Work to be completed
Every line of the records that holds the word "README" should be copied out.

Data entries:
____
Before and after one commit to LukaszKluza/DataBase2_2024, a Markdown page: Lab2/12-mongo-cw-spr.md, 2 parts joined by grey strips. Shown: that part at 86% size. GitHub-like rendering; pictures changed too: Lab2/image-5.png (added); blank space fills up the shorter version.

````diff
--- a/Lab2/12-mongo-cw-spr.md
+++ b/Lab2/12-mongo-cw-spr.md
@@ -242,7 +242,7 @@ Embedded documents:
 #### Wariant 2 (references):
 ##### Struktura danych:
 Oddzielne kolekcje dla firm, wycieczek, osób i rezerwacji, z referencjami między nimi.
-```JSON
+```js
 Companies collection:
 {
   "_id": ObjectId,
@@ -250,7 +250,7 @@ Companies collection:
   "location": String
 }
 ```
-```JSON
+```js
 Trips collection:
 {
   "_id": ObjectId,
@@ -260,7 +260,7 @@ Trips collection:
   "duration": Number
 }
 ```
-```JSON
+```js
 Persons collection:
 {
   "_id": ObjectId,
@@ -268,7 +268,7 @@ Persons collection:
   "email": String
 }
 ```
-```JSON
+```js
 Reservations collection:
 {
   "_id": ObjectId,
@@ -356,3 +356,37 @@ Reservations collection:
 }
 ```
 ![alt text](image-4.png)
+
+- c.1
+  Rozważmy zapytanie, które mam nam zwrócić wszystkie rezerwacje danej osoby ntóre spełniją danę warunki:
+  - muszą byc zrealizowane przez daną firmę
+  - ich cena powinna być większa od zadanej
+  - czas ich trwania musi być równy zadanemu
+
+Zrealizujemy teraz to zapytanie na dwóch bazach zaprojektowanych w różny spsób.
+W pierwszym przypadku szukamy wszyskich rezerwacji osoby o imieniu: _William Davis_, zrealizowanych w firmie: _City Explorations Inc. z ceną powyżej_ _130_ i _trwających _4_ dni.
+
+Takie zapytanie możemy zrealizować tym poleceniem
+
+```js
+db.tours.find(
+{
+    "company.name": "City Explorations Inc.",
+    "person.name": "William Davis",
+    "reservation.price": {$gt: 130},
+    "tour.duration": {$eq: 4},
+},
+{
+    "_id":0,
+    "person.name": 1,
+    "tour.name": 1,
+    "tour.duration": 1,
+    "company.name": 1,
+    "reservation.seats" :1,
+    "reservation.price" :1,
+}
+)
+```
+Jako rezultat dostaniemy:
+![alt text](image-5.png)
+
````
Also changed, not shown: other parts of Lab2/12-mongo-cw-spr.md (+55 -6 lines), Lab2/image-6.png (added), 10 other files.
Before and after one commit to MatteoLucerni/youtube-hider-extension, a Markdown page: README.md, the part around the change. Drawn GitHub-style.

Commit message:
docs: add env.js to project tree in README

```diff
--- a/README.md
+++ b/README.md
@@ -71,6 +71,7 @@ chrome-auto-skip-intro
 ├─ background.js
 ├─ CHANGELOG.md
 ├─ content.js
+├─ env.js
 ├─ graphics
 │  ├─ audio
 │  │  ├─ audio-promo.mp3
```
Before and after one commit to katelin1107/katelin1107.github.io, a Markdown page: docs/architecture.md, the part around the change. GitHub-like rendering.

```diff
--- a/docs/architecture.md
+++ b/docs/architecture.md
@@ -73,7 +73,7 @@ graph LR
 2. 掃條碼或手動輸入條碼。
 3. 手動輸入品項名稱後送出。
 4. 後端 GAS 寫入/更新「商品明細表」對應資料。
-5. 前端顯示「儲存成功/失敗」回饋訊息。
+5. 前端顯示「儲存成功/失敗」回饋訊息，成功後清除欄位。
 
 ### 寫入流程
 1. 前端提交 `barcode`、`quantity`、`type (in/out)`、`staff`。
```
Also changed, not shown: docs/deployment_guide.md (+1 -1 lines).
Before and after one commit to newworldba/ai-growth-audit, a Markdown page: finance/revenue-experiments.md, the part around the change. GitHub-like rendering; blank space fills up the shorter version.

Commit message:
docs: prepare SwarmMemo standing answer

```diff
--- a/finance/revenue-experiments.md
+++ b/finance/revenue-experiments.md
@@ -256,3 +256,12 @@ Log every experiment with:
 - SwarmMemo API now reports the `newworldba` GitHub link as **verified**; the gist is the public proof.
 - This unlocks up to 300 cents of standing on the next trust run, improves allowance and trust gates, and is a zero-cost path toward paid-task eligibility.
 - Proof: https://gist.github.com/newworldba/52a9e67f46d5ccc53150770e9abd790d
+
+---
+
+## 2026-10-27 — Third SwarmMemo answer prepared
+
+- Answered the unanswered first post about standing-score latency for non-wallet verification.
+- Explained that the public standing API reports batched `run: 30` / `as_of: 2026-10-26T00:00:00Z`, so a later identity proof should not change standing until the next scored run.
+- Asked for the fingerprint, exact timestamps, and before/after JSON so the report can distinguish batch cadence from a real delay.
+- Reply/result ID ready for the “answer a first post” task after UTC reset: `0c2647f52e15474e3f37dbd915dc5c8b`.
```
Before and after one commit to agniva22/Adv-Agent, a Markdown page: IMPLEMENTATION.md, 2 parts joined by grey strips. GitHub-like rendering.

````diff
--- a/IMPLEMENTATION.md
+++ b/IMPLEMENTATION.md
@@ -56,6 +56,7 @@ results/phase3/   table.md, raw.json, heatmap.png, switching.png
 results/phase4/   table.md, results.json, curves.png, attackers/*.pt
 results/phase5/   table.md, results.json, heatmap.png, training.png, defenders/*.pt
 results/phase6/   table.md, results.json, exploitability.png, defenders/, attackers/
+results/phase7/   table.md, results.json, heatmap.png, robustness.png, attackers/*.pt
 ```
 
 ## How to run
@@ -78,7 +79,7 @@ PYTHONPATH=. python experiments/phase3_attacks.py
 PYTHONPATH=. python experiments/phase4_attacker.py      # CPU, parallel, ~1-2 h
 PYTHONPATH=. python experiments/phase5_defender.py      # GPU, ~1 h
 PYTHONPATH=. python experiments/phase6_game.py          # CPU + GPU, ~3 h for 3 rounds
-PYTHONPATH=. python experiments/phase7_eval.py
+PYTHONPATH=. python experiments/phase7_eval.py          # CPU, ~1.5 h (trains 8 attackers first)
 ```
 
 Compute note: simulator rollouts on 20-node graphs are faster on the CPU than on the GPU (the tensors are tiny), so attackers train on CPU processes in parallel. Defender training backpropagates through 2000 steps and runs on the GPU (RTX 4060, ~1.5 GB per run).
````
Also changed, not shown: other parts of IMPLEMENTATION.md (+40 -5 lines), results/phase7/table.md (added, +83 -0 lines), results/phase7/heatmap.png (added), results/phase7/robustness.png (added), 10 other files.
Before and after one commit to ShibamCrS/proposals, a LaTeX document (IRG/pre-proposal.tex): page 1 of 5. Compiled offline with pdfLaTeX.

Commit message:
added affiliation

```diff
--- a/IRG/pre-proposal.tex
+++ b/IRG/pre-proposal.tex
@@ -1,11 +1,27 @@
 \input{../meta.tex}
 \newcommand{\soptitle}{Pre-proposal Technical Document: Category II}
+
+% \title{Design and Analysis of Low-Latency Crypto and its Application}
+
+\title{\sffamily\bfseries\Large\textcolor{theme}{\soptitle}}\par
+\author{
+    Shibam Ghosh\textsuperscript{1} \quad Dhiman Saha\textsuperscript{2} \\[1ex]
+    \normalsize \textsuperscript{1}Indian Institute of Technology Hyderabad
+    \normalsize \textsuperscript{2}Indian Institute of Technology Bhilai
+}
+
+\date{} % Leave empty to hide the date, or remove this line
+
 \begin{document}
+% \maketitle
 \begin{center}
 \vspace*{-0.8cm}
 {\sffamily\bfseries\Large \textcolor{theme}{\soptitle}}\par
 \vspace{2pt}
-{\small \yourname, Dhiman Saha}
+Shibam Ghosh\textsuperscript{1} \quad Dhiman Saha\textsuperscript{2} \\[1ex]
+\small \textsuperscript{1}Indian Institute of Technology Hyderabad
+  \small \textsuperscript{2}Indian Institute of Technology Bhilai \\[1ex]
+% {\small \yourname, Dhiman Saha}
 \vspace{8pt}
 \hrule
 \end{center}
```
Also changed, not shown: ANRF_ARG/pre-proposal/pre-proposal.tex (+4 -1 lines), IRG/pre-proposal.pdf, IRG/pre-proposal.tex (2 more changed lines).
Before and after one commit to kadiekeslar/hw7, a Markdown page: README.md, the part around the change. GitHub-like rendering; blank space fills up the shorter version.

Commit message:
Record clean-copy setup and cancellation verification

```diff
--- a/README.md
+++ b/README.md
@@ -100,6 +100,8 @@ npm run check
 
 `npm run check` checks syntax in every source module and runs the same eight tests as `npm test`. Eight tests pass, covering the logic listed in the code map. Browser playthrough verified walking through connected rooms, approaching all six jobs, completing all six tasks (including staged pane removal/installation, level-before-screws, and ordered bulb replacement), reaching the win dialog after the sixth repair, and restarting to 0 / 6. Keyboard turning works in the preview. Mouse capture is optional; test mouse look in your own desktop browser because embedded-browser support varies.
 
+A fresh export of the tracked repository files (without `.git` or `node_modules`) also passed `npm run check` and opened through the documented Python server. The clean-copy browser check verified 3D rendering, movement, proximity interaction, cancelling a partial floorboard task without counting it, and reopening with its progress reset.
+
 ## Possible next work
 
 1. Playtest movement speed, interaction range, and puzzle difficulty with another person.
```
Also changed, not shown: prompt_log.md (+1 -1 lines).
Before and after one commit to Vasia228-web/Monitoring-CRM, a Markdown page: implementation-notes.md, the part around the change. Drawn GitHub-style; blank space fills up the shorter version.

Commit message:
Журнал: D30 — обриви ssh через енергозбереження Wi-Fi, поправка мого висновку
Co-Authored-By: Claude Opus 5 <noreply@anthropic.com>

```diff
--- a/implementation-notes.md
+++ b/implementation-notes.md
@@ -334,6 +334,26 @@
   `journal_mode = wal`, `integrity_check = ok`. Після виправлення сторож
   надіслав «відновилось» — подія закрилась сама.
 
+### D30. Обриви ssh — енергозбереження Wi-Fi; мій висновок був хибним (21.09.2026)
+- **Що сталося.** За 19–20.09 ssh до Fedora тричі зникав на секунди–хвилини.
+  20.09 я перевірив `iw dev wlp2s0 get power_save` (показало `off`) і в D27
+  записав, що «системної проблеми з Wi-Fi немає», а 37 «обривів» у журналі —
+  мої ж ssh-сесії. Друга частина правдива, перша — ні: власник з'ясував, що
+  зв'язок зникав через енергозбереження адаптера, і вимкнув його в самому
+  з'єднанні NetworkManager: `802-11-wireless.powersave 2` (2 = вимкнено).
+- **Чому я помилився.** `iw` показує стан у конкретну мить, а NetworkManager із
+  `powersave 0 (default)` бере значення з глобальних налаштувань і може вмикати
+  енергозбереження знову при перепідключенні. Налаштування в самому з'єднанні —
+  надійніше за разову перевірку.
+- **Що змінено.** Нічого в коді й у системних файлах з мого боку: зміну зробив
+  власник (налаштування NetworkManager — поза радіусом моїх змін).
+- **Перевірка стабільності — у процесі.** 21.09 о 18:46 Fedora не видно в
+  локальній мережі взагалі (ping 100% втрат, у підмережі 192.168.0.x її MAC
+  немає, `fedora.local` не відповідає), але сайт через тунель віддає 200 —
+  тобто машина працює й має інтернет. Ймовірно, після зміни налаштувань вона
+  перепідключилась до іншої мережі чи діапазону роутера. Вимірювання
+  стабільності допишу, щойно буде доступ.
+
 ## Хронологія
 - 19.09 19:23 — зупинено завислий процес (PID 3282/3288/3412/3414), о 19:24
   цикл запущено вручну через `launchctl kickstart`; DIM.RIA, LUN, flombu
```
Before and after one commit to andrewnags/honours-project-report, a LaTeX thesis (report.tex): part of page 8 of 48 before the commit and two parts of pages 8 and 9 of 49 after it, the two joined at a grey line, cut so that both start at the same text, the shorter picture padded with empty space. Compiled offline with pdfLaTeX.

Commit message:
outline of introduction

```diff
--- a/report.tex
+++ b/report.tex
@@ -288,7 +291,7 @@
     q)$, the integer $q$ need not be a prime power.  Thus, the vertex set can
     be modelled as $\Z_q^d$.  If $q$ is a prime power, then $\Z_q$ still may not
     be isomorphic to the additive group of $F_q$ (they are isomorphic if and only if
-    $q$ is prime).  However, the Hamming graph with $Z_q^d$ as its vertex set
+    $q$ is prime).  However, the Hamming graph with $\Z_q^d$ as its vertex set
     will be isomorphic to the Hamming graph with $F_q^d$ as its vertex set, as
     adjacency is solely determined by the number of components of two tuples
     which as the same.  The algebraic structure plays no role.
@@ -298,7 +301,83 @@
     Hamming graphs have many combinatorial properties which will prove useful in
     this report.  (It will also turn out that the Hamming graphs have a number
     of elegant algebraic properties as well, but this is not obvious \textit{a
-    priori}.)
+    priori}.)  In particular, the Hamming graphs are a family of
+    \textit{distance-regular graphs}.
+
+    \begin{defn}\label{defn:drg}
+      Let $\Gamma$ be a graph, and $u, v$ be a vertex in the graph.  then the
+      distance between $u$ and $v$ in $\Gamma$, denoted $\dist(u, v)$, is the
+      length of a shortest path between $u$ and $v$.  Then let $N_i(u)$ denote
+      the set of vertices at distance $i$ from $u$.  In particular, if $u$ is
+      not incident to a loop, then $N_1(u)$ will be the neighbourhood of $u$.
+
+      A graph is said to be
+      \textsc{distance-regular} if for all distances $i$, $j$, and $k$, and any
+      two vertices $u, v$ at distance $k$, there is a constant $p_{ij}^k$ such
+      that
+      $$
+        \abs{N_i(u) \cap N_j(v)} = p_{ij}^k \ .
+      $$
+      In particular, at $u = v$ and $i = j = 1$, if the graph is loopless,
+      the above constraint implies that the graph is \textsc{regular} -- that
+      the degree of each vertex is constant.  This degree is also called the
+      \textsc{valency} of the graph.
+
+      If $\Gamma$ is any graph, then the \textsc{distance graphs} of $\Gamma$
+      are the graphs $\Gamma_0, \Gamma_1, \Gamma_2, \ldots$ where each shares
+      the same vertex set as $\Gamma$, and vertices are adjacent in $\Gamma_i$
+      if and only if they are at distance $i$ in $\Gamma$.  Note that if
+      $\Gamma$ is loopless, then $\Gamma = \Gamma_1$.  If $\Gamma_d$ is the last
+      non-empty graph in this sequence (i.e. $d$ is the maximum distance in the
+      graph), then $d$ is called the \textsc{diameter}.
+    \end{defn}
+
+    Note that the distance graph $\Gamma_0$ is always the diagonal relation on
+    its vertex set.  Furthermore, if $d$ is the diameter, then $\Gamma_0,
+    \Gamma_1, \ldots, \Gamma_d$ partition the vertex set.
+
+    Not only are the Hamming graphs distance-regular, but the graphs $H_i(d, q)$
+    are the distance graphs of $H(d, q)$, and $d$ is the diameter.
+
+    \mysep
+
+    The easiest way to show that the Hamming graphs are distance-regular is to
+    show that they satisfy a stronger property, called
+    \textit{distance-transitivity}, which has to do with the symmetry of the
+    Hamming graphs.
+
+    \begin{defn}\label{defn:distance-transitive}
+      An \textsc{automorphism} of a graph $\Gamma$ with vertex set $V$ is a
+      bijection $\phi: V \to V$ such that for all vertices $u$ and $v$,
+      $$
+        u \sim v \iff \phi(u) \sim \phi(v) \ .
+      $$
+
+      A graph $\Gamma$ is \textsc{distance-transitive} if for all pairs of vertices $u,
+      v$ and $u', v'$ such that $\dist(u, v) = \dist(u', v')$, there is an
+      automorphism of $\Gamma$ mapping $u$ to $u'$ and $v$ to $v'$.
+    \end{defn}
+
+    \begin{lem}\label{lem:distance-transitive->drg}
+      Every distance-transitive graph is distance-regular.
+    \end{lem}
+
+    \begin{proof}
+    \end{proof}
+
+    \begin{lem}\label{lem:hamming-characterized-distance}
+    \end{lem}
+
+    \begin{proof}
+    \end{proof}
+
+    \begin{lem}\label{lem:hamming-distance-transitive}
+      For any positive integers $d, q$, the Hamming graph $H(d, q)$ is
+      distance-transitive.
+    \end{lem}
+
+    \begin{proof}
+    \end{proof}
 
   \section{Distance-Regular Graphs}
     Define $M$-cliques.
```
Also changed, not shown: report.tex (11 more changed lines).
____
Solution for this problem
Before and after one commit to MatteoLucerni/youtube-hider-extension, a Markdown page: README.md, the part around the change. Drawn GitHub-style.
docs: add env.js to project tree in README
--- a/README.md
+++ b/README.md
Before and after one commit to kadiekeslar/hw7, a Markdown page: README.md, the part around the change. GitHub-like rendering; blank space fills up the shorter version.
--- a/README.md
+++ b/README.md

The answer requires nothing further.